    2. Sanford J. Grossman, 1981. "An Introduction to the Theory of Rational Expectations Under Asymmetric Information," Review of Economic Studies, Oxford University Press, vol. 48(4), pages 541-559.
    3. Grossman, Sanford, 1978. "Further results on the informational efficiency of competitive stock markets," Journal of Economic Theory, Elsevier, vol. 18(1), pages 81-101, June.

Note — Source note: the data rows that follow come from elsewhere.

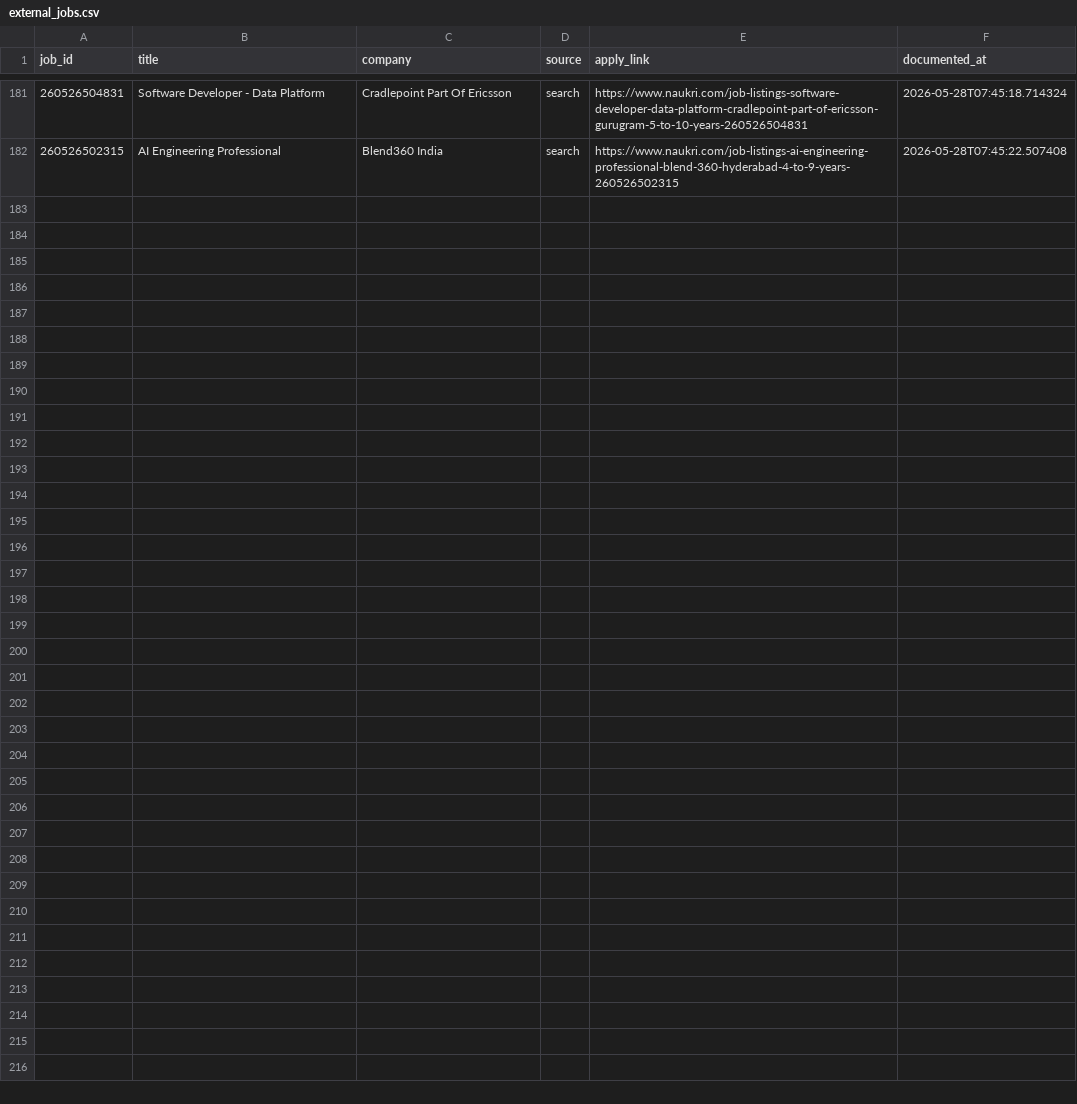
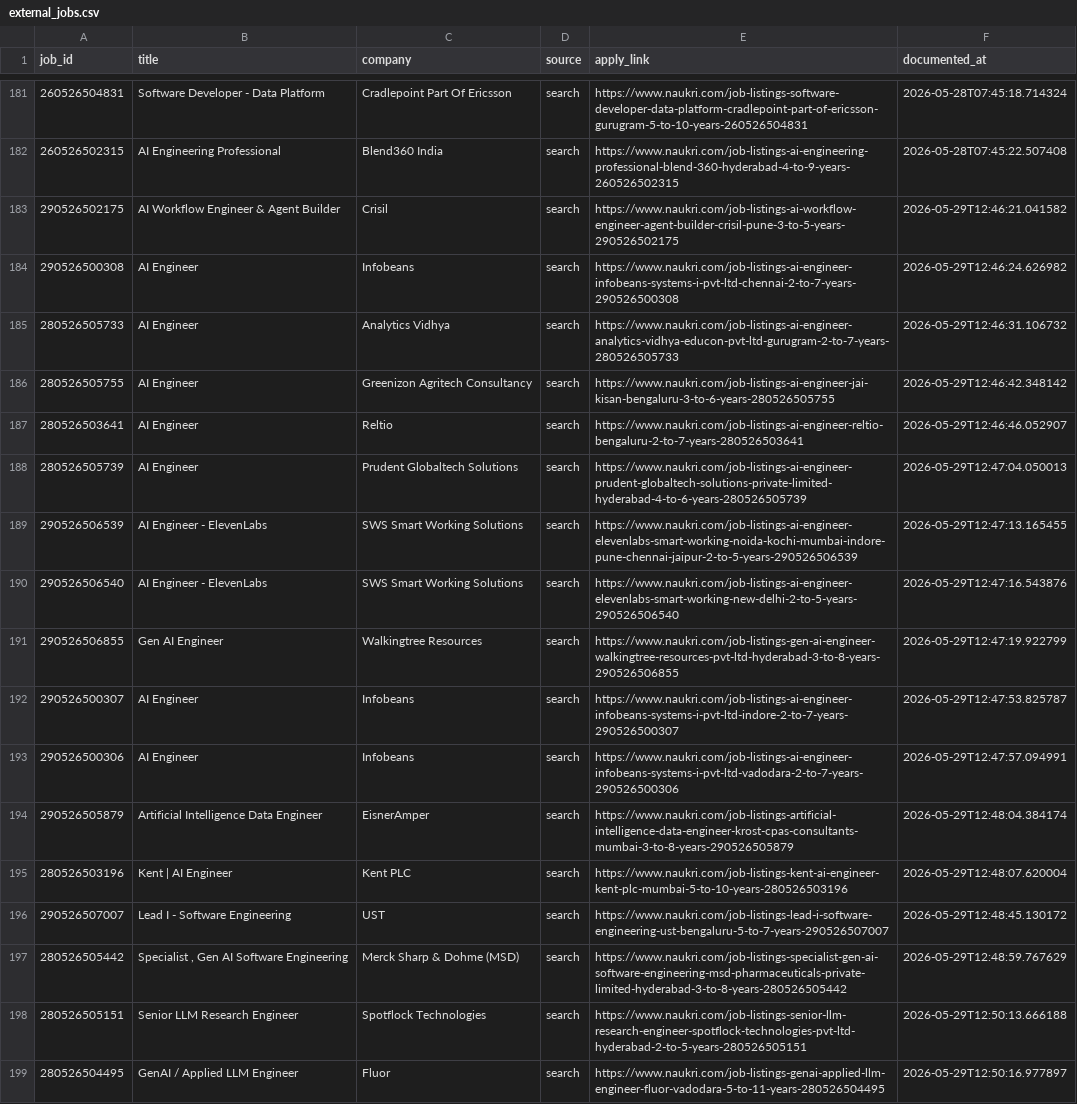
Before and after one commit to swarnava-dutta/NopeRi, a CSV file: external_jobs.csv, drawn as a sheet; only a part is shown, gaps mark what is left out; the diff names each change by its address in the sheet, - before the commit and + after, or states it on an @@ line.

```diff
--- a/external_jobs.csv
+++ b/external_jobs.csv
+row 183: 290526502175 | AI Workflow Engineer & Agent Builder | Crisil | search | https://www.naukri.com/job-listings-ai-workflow-engineer-agent-builder-crisil-pune-3-to-5-years-290526502175 | 2026-05-29T12:46:21.041582
+row 184: 290526500308 | AI Engineer | Infobeans | search | https://www.naukri.com/job-listings-ai-engineer-infobeans-systems-i-pvt-ltd-chennai-2-to-7-years-290526500308 | 2026-05-29T12:46:24.626982
+row 185: 280526505733 | AI Engineer | Analytics Vidhya | search | https://www.naukri.com/job-listings-ai-engineer-analytics-vidhya-educon-pvt-ltd-gurugram-2-to-7-years-280526505733 | 2026-05-29T12:46:31.106732
+row 186: 280526505755 | AI Engineer | Greenizon Agritech Consultancy | search | https://www.naukri.com/job-listings-ai-engineer-jai-kisan-bengaluru-3-to-6-years-280526505755 | 2026-05-29T12:46:42.348142
+row 187: 280526503641 | AI Engineer | Reltio | search | https://www.naukri.com/job-listings-ai-engineer-reltio-bengaluru-2-to-7-years-280526503641 | 2026-05-29T12:46:46.052907
+row 188: 280526505739 | AI Engineer | Prudent Globaltech Solutions | search | https://www.naukri.com/job-listings-ai-engineer-prudent-globaltech-solutions-private-limited-hyderabad-4-to-6-years-280526505739 | 2026-05-29T12:47:04.050013
+row 189: 290526506539 | AI Engineer - ElevenLabs | SWS Smart Working Solutions | search | https://www.naukri.com/job-listings-ai-engineer-elevenlabs-smart-working-noida-kochi-mumbai-indore-pune-chennai-jaipur-2-to-5-years-290526506539 | 2026-05-29T12:47:13.165455
+row 190: 290526506540 | AI Engineer - ElevenLabs | SWS Smart Working Solutions | search | https://www.naukri.com/job-listings-ai-engineer-elevenlabs-smart-working-new-delhi-2-to-5-years-290526506540 | 2026-05-29T12:47:16.543876
+row 191: 290526506855 | Gen AI Engineer | Walkingtree Resources | search | https://www.naukri.com/job-listings-gen-ai-engineer-walkingtree-resources-pvt-ltd-hyderabad-3-to-8-years-290526506855 | 2026-05-29T12:47:19.922799
+row 192: 290526500307 | AI Engineer | Infobeans | search | https://www.naukri.com/job-listings-ai-engineer-infobeans-systems-i-pvt-ltd-indore-2-to-7-years-290526500307 | 2026-05-29T12:47:53.825787
+row 193: 290526500306 | AI Engineer | Infobeans | search | https://www.naukri.com/job-listings-ai-engineer-infobeans-systems-i-pvt-ltd-vadodara-2-to-7-years-290526500306 | 2026-05-29T12:47:57.094991
+row 194: 290526505879 | Artificial Intelligence Data Engineer | EisnerAmper | search | https://www.naukri.com/job-listings-artificial-intelligence-data-engineer-krost-cpas-consultants-mumbai-3-to-8-years-290526505879 | 2026-05-29T12:48:04.384174
+row 195: 280526503196 | Kent | AI Engineer | Kent PLC | search | https://www.naukri.com/job-listings-kent-ai-engineer-kent-plc-mumbai-5-to-10-years-280526503196 | 2026-05-29T12:48:07.620004
+row 196: 290526507007 | Lead I - Software Engineering | UST | search | https://www.naukri.com/job-listings-lead-i-software-engineering-ust-bengaluru-5-to-7-years-290526507007 | 2026-05-29T12:48:45.130172
+row 197: 280526505442 | Specialist , Gen AI Software Engineering | Merck Sharp & Dohme (MSD) | search | https://www.naukri.com/job-listings-specialist-gen-ai-software-engineering-msd-pharmaceuticals-private-limited-hyderabad-3-to-8-years-280526505442 | 2026-05-29T12:48:59.767629
+row 198: 280526505151 | Senior LLM Research Engineer | Spotflock Technologies | search | https://www.naukri.com/job-listings-senior-llm-research-engineer-spotflock-technologies-pvt-ltd-hyderabad-2-to-5-years-280526505151 | 2026-05-29T12:50:13.666188
+row 199: 280526504495 | GenAI / Applied LLM Engineer | Fluor | search | https://www.naukri.com/job-listings-genai-applied-llm-engineer-fluor-vadodara-5-to-11-years-280526504495 | 2026-05-29T12:50:16.977897
```
Also changed, not shown: 3 other files.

    4. Jerry Green, 1977. "The Non-existence of Informational Equilibria," Review of Economic Studies, Oxford University Press, vol. 44(3), pages 451-463.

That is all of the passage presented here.